Work item
Keeping each line exactly as it is, output all of the records.

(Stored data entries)

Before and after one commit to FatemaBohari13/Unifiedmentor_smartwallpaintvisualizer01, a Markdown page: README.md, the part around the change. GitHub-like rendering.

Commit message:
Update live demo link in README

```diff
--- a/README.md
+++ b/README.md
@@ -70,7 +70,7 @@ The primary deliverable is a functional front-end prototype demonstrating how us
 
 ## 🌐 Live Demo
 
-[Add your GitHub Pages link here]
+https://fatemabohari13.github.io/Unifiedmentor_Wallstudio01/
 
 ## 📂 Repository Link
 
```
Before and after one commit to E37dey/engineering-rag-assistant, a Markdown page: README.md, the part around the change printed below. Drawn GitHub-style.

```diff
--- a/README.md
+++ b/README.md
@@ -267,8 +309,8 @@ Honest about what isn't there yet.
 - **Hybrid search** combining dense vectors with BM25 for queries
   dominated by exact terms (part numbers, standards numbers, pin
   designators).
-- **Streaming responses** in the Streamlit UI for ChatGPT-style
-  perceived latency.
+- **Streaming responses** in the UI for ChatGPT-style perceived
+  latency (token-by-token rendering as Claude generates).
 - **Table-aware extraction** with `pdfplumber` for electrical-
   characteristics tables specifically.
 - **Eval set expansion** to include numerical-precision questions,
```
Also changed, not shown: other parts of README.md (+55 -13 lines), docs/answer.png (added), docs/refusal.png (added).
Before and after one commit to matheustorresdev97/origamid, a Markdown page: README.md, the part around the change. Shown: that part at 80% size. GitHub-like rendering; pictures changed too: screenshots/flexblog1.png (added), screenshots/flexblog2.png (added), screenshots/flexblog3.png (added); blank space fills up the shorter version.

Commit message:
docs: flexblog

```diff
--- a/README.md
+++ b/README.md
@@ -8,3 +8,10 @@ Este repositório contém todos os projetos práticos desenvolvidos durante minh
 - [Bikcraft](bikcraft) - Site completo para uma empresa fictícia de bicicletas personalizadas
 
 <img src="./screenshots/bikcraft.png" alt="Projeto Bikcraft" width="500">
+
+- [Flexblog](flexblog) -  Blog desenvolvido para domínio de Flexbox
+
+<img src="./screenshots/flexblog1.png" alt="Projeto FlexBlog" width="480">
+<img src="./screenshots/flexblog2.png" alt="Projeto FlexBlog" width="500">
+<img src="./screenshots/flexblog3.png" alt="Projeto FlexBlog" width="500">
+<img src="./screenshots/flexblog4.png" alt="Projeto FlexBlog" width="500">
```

Answer for the task
Before and after one commit to FatemaBohari13/Unifiedmentor_smartwallpaintvisualizer01, a Markdown page: README.md, the part around the change. GitHub-like rendering.

Commit message:
Update live demo link in README

```diff
--- a/README.md
+++ b/README.md
@@ -70,7 +70,7 @@ The primary deliverable is a functional front-end prototype demonstrating how us
 
 ## 🌐 Live Demo
 
-[Add your GitHub Pages link here]
+https://fatemabohari13.github.io/Unifiedmentor_Wallstudio01/
 
 ## 📂 Repository Link
 
```
Before and after one commit to E37dey/engineering-rag-assistant, a Markdown page: README.md, the part around the change printed below. Drawn GitHub-style.

```diff
--- a/README.md
+++ b/README.md
@@ -267,8 +309,8 @@ Honest about what isn't there yet.
 - **Hybrid search** combining dense vectors with BM25 for queries
   dominated by exact terms (part numbers, standards numbers, pin
   designators).
-- **Streaming responses** in the Streamlit UI for ChatGPT-style
-  perceived latency.
+- **Streaming responses** in the UI for ChatGPT-style perceived
+  latency (token-by-token rendering as Claude generates).
 - **Table-aware extraction** with `pdfplumber` for electrical-
   characteristics tables specifically.
 - **Eval set expansion** to include numerical-precision questions,
```
Also changed, not shown: other parts of README.md (+55 -13 lines), docs/answer.png (added), docs/refusal.png (added).
Before and after one commit to matheustorresdev97/origamid, a Markdown page: README.md, the part around the change. Shown: that part at 80% size. GitHub-like rendering; pictures changed too: screenshots/flexblog1.png (added), screenshots/flexblog2.png (added), screenshots/flexblog3.png (added); blank space fills up the shorter version.

Commit message:
docs: flexblog

```diff
--- a/README.md
+++ b/README.md
@@ -8,3 +8,10 @@ Este repositório contém todos os projetos práticos desenvolvidos durante minh
 - [Bikcraft](bikcraft) - Site completo para uma empresa fictícia de bicicletas personalizadas
 
 <img src="./screenshots/bikcraft.png" alt="Projeto Bikcraft" width="500">
+
+- [Flexblog](flexblog) -  Blog desenvolvido para domínio de Flexbox
+
+<img src="./screenshots/flexblog1.png" alt="Projeto FlexBlog" width="480">
+<img src="./screenshots/flexblog2.png" alt="Projeto FlexBlog" width="500">
+<img src="./screenshots/flexblog3.png" alt="Projeto FlexBlog" width="500">
+<img src="./screenshots/flexblog4.png" alt="Projeto FlexBlog" width="500">
```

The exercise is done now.